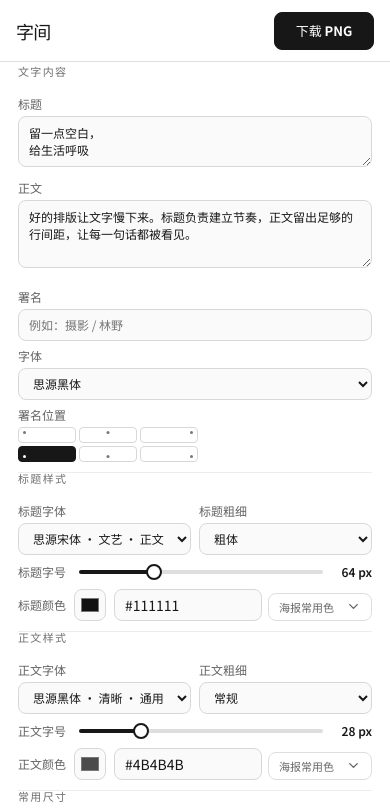
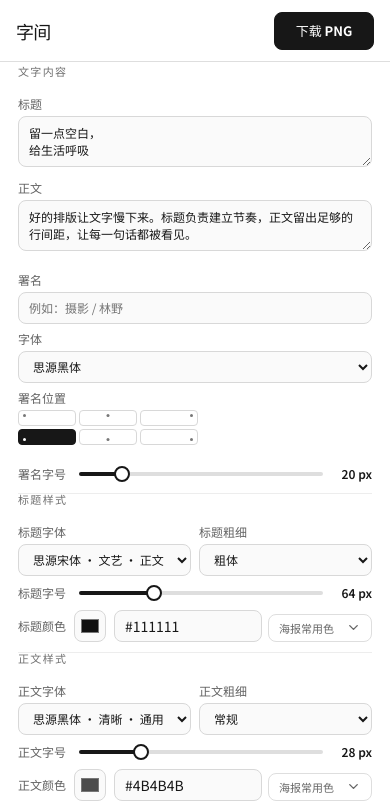
Before and after one commit to sange1022/zijian-text-layout, a React (Vite) app: page / in a window 390 px wide. Shown: the top 810 px of the page. Built offline with nearby package versions, Linux system fonts and the light colour scheme.

Commit message:
feat: add signature size slider

```diff
--- a/src/components/EditorPanel.tsx
+++ b/src/components/EditorPanel.tsx
@@ -2,6 +2,7 @@ import { FONT_PRESETS } from '../data/presets'
 import type { BackgroundImageValue, EditorState } from '../types'
 import { BackgroundImageField } from './BackgroundImageField'
 import { ColorField } from './ColorField'
+import { FontSizeSlider } from './FontSizeSlider'
 import { SignaturePositionPicker } from './SignaturePositionPicker'
 import { SizePresets } from './SizePresets'
 import { TextStyleControls } from './TextStyleControls'
@@ -36,7 +37,7 @@ export function EditorPanel({
           <span>正文</span>
           <textarea
             aria-label="正文内容"
-            rows={3}
+            rows={2}
             value={state.body}
             onChange={(event) => onChange({ body: event.target.value })}
           />
@@ -71,6 +72,15 @@ export function EditorPanel({
             onChange={(signaturePosition) => onChange({ signaturePosition })}
           />
         </div>
+        <div className="signature-size-control">
+          <FontSizeSlider
+            label="署名字号"
+            value={state.signatureFontSize}
+            min={12}
+            max={64}
+            onChange={(signatureFontSize) => onChange({ signatureFontSize })}
+          />
+        </div>
       </fieldset>
 
       <TextStyleControls
--- a/src/components/PreviewCanvas.tsx
+++ b/src/components/PreviewCanvas.tsx
@@ -111,7 +111,7 @@ export const PreviewCanvas = forwardRef<HTMLDivElement, PreviewCanvasProps>(func
                 ...getSignaturePositionStyle(state.signaturePosition),
                 color: state.bodyStyle.color,
                 fontFamily: `'${signatureFont.family}', ${signatureFont.fallback}`,
-                fontSize: Math.max(14, state.bodyStyle.fontSize * 0.72),
+                fontSize: state.signatureFontSize,
                 fontWeight: state.bodyStyle.fontWeight,
               }}
             >
--- a/src/styles.css
+++ b/src/styles.css
@@ -381,6 +381,8 @@ button:focus-visible {
   margin-top: 8px;
 }
 
+.signature-size-control .font-size-slider { margin-top: 8px; }
+
 .signature-position-control { display: grid; gap: 4px; }
 
 .signature-position-grid {
@@ -618,7 +620,8 @@ button:focus-visible {
   .content-fields { display: grid; grid-template-columns: 1fr 1fr; gap: 12px; }
   .content-fields legend { grid-column: 1 / -1; }
   .content-fields .field-control + .field-control { margin-top: 0; }
-  .content-fields .signature-row { grid-column: 1 / -1; }
+  .content-fields .signature-row,
+  .content-fields .signature-size-control { grid-column: 1 / -1; }
 }
 
 @media (max-width: 560px) {
```
Also changed, not shown: 1 other file (tests, documents, lock files or other folders).
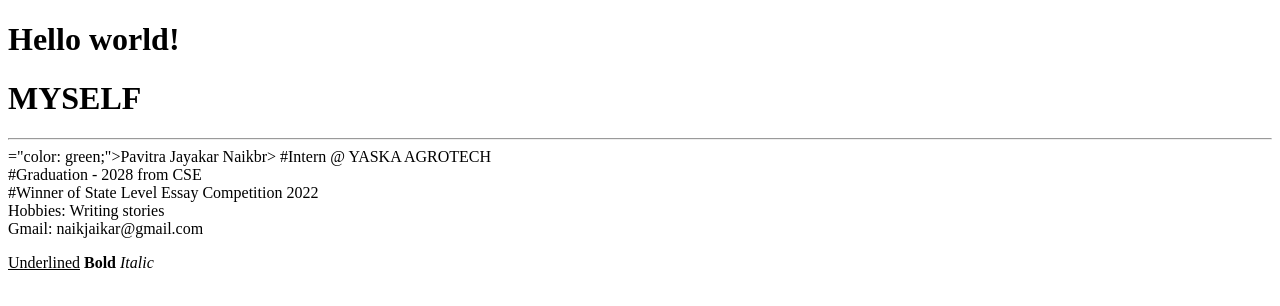
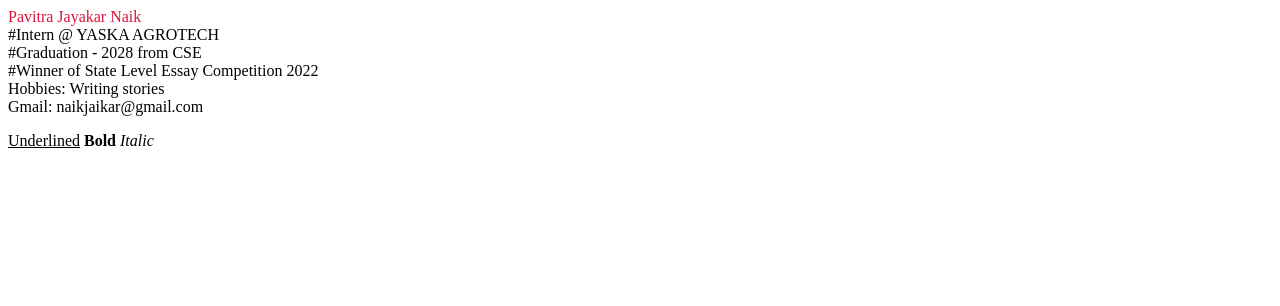
Before and after one commit to Pavitra-1/personal-fortfolio, a plain HTML site: page index.html in a window 1280 px wide. Drawn offline with Linux system fonts and the light colour scheme.

Commit message:
feat:Personal POrtfolio -PAVITRA

```diff
--- a/index.html
+++ b/index.html
@@ -6,12 +6,7 @@
     <title>Pavitra Personal Portfolio</title>
 </head>
 <body>
-    <h1>Hello world!</h1>
-
-    <h1>MYSELF</h1>
-    <hr>
-
-    <span style>="color: green;">Pavitra Jayakar Naik</span>br>
+    <span style="color:crimson;">Pavitra Jayakar Naik</span><br>
     #Intern @ YASKA AGROTECH<br>
     #Graduation - 2028 from CSE<br>
     #Winner of State Level Essay Competition 2022<br>
```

> **Work to be completed**
Copy the listing exactly. Any image in it stays out of the copy.

> **Exercise response**
Before and after one commit to sange1022/zijian-text-layout, a React (Vite) app: page / in a window 390 px wide. Shown: the top 810 px of the page. Built offline with nearby package versions, Linux system fonts and the light colour scheme.

Commit message:
feat: add signature size slider

```diff
--- a/src/components/EditorPanel.tsx
+++ b/src/components/EditorPanel.tsx
@@ -2,6 +2,7 @@ import { FONT_PRESETS } from '../data/presets'
 import type { BackgroundImageValue, EditorState } from '../types'
 import { BackgroundImageField } from './BackgroundImageField'
 import { ColorField } from './ColorField'
+import { FontSizeSlider } from './FontSizeSlider'
 import { SignaturePositionPicker } from './SignaturePositionPicker'
 import { SizePresets } from './SizePresets'
 import { TextStyleControls } from './TextStyleControls'
@@ -36,7 +37,7 @@ export function EditorPanel({
           <span>正文</span>
           <textarea
             aria-label="正文内容"
-            rows={3}
+            rows={2}
             value={state.body}
             onChange={(event) => onChange({ body: event.target.value })}
           />
@@ -71,6 +72,15 @@ export function EditorPanel({
             onChange={(signaturePosition) => onChange({ signaturePosition })}
           />
         </div>
+        <div className="signature-size-control">
+          <FontSizeSlider
+            label="署名字号"
+            value={state.signatureFontSize}
+            min={12}
+            max={64}
+            onChange={(signatureFontSize) => onChange({ signatureFontSize })}
+          />
+        </div>
       </fieldset>
 
       <TextStyleControls
--- a/src/components/PreviewCanvas.tsx
+++ b/src/components/PreviewCanvas.tsx
@@ -111,7 +111,7 @@ export const PreviewCanvas = forwardRef<HTMLDivElement, PreviewCanvasProps>(func
                 ...getSignaturePositionStyle(state.signaturePosition),
                 color: state.bodyStyle.color,
                 fontFamily: `'${signatureFont.family}', ${signatureFont.fallback}`,
-                fontSize: Math.max(14, state.bodyStyle.fontSize * 0.72),
+                fontSize: state.signatureFontSize,
                 fontWeight: state.bodyStyle.fontWeight,
               }}
             >
--- a/src/styles.css
+++ b/src/styles.css
@@ -381,6 +381,8 @@ button:focus-visible {
   margin-top: 8px;
 }
 
+.signature-size-control .font-size-slider { margin-top: 8px; }
+
 .signature-position-control { display: grid; gap: 4px; }
 
 .signature-position-grid {
@@ -618,7 +620,8 @@ button:focus-visible {
   .content-fields { display: grid; grid-template-columns: 1fr 1fr; gap: 12px; }
   .content-fields legend { grid-column: 1 / -1; }
   .content-fields .field-control + .field-control { margin-top: 0; }
-  .content-fields .signature-row { grid-column: 1 / -1; }
+  .content-fields .signature-row,
+  .content-fields .signature-size-control { grid-column: 1 / -1; }
 }
 
 @media (max-width: 560px) {
```
Also changed, not shown: 1 other file (tests, documents, lock files or other folders).
Before and after one commit to Pavitra-1/personal-fortfolio, a plain HTML site: page index.html in a window 1280 px wide. Drawn offline with Linux system fonts and the light colour scheme.

Commit message:
feat:Personal POrtfolio -PAVITRA

```diff
--- a/index.html
+++ b/index.html
@@ -6,12 +6,7 @@
     <title>Pavitra Personal Portfolio</title>
 </head>
 <body>
-    <h1>Hello world!</h1>
-
-    <h1>MYSELF</h1>
-    <hr>
-
-    <span style>="color: green;">Pavitra Jayakar Naik</span>br>
+    <span style="color:crimson;">Pavitra Jayakar Naik</span><br>
     #Intern @ YASKA AGROTECH<br>
     #Graduation - 2028 from CSE<br>
     #Winner of State Level Essay Competition 2022<br>
```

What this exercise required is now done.